Most law firms hadn't worked from home on a grand scale before, until the restrictions imposed by the coronavirus presented a major challenge. Most have worked quickly and successfully to adjust their working practices and systems to accommodate this new reality. The IT infrastructure has proved supportive, allowing most law firms to continue working remotely with a semblance of business as usual.
Admittedly, some have embraced remote working more readily than others, whereas some have struggled to get to grips with Zoom, Microsoft Teams and remote meetings. Unsurprisingly, this latter group are the keenest to get back to the office, one on one meetings and the way they have always done business. For them, office re-openings – which have become more frequent since the start of August – have been a relief.
Equally, while most firms have been well-organised from a technology point of view, the outbreak has exposed those businesses that are still largely paper-based. Firms that don’t have mechanisms to share files remotely, for example, have really struggled. This has shown the importance of investing in technology infrastructure and this may widen the gap between the technology haves and have-nots.
What will happen in the future? It seems unlikely that law firms will go back to working in the office on a full-time basis, with many lawyers appreciating the renewed work-life balance that working from home has provided and will be reluctant to go back to business as usual.
That said, there is a risk that those training and developing their careers may miss out on having people around them on a full-time basis. Not only is remote mentoring a challenge, they won’t be able to observe how people talk on the phone and conduct themselves with clients. This indirect interaction is important to their long-term professional development. In the longer-term, we believe law firms will adopt a hybrid model. We see a future where lawyers are likely to go into the office perhaps three times a week and work from home for the remainder.
Finally, there is a question of costs. If more transacting is done online together with more meetings taking place online, do law firms need as much expensive office space? On the one hand, this may lower their costs but, on the other, clients may start to demand lower fees. No-one is saying it yet, but it may be an important consideration for the future.

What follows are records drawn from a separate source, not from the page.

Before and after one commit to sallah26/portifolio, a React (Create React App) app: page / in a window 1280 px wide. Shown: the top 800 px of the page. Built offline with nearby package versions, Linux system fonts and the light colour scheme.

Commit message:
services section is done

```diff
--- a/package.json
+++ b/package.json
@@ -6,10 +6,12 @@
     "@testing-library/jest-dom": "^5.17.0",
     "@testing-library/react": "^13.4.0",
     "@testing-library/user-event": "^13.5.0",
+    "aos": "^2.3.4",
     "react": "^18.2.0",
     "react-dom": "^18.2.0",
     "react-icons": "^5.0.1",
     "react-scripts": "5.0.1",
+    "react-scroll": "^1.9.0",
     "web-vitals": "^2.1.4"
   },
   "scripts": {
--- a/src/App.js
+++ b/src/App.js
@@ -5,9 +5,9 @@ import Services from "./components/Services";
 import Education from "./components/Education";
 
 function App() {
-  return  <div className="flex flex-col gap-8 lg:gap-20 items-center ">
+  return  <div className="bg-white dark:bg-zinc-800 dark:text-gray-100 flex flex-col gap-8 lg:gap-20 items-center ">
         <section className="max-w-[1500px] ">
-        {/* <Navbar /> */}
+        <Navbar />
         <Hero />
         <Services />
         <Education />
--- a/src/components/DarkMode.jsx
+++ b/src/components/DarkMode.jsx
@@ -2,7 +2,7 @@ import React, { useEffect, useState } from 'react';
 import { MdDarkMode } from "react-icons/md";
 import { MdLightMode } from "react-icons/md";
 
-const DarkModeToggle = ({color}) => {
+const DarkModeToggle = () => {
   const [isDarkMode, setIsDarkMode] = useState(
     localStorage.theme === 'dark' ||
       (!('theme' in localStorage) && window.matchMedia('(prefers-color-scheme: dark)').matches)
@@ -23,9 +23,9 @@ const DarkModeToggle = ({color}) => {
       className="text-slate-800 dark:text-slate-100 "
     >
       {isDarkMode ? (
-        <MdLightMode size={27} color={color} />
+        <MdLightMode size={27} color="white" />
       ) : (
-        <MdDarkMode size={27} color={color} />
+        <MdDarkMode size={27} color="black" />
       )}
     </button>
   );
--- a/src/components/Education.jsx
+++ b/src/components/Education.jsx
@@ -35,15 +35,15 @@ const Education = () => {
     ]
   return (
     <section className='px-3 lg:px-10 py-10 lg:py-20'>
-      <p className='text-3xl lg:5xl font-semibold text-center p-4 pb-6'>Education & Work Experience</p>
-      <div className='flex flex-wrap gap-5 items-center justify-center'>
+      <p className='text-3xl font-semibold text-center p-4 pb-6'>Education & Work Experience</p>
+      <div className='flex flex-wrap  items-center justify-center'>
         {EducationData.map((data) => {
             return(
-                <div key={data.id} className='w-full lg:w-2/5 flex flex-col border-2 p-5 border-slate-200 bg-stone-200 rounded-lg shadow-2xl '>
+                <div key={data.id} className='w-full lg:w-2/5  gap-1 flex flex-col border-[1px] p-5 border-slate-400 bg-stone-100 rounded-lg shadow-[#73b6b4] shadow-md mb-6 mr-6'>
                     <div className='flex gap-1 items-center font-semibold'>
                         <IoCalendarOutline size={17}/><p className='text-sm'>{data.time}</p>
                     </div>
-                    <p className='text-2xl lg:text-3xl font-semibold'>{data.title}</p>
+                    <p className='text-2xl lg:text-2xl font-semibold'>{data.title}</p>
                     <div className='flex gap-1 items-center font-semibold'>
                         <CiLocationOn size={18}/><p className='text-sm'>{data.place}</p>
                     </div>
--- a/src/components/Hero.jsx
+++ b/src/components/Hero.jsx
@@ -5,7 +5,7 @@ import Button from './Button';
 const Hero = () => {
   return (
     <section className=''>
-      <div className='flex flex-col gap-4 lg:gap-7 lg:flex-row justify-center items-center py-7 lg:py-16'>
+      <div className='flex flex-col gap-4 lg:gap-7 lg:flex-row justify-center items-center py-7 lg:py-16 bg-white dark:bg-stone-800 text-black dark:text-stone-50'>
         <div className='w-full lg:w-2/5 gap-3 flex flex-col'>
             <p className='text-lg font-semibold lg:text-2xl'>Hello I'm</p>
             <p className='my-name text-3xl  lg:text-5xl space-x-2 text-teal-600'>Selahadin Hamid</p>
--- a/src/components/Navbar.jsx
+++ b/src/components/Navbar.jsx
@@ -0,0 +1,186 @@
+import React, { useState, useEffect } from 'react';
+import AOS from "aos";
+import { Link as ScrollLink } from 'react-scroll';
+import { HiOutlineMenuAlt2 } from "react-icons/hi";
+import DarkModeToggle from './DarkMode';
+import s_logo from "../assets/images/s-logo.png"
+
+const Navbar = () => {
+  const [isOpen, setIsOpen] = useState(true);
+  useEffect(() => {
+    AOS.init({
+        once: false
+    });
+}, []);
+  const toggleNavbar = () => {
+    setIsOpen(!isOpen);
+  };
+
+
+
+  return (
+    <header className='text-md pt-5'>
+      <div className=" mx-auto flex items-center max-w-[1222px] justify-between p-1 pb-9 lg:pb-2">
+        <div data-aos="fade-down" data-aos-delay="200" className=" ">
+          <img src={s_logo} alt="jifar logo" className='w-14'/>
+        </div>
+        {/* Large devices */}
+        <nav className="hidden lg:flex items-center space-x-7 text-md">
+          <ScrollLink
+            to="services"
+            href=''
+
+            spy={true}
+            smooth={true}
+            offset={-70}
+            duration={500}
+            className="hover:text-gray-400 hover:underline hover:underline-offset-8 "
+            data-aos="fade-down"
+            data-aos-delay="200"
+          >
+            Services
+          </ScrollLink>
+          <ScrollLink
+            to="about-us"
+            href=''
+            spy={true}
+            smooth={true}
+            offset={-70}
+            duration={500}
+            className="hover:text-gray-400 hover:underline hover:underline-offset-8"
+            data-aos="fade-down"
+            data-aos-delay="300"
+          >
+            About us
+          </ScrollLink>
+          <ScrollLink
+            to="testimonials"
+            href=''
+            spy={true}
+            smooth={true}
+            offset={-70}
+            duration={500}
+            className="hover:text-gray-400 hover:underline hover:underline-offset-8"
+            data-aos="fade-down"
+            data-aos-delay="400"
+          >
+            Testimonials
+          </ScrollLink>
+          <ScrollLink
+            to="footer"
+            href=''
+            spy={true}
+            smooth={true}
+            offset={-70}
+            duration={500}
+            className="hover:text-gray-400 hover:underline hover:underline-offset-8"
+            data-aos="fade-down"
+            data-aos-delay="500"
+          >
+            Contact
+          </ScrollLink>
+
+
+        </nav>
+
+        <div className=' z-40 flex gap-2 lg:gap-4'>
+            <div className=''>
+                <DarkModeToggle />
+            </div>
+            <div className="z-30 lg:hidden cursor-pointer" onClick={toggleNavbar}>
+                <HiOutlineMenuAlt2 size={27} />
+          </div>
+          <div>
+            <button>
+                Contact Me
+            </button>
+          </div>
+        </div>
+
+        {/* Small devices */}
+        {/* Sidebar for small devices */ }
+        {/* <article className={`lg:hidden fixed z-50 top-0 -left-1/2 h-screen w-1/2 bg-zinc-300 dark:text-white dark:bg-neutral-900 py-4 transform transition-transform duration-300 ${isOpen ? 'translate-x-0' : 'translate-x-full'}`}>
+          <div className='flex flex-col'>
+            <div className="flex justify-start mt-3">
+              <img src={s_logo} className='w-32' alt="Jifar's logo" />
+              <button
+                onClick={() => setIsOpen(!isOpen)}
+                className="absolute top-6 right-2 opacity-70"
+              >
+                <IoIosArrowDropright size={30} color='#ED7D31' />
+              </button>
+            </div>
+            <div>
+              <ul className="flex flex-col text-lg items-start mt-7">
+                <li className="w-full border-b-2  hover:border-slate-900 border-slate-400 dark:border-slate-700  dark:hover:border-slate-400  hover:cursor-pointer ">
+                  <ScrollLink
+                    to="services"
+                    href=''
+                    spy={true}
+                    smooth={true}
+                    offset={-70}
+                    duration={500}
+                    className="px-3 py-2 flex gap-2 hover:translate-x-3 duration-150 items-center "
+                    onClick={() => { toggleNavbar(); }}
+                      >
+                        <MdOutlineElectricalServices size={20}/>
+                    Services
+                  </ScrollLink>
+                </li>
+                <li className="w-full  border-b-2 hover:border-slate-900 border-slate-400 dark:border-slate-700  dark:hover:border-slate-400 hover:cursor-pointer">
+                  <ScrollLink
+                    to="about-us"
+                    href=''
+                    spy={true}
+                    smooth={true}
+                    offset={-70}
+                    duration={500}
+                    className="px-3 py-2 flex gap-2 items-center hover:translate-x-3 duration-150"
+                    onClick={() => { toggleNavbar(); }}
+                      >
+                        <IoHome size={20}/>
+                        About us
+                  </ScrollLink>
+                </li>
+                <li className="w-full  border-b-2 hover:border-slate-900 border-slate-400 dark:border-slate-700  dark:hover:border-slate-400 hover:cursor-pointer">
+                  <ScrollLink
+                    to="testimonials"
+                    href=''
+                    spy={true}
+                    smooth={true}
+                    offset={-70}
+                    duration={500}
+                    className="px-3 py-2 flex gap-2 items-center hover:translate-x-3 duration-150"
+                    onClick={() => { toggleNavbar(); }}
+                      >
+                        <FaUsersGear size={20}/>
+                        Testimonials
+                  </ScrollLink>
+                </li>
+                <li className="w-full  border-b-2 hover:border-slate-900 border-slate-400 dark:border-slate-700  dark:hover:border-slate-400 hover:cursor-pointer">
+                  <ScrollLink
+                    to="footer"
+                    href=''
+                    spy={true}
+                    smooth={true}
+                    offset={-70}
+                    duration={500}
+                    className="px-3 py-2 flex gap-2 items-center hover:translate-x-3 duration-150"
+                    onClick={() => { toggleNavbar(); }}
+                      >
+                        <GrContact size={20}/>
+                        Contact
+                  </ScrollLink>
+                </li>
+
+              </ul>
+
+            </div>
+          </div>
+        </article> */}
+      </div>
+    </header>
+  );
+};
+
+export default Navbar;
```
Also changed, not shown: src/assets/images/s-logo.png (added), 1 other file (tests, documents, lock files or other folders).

By necessity, this briefing can only provide a short overview and it is essential to seek professional advice before applying the contents of this article. This briefing does not constitute advice nor a recommendation relating to the acquisition or disposal of investments. No responsibility can be taken for any loss arising from action taken or refrained from on the basis of this publication. Details correct at time of writing.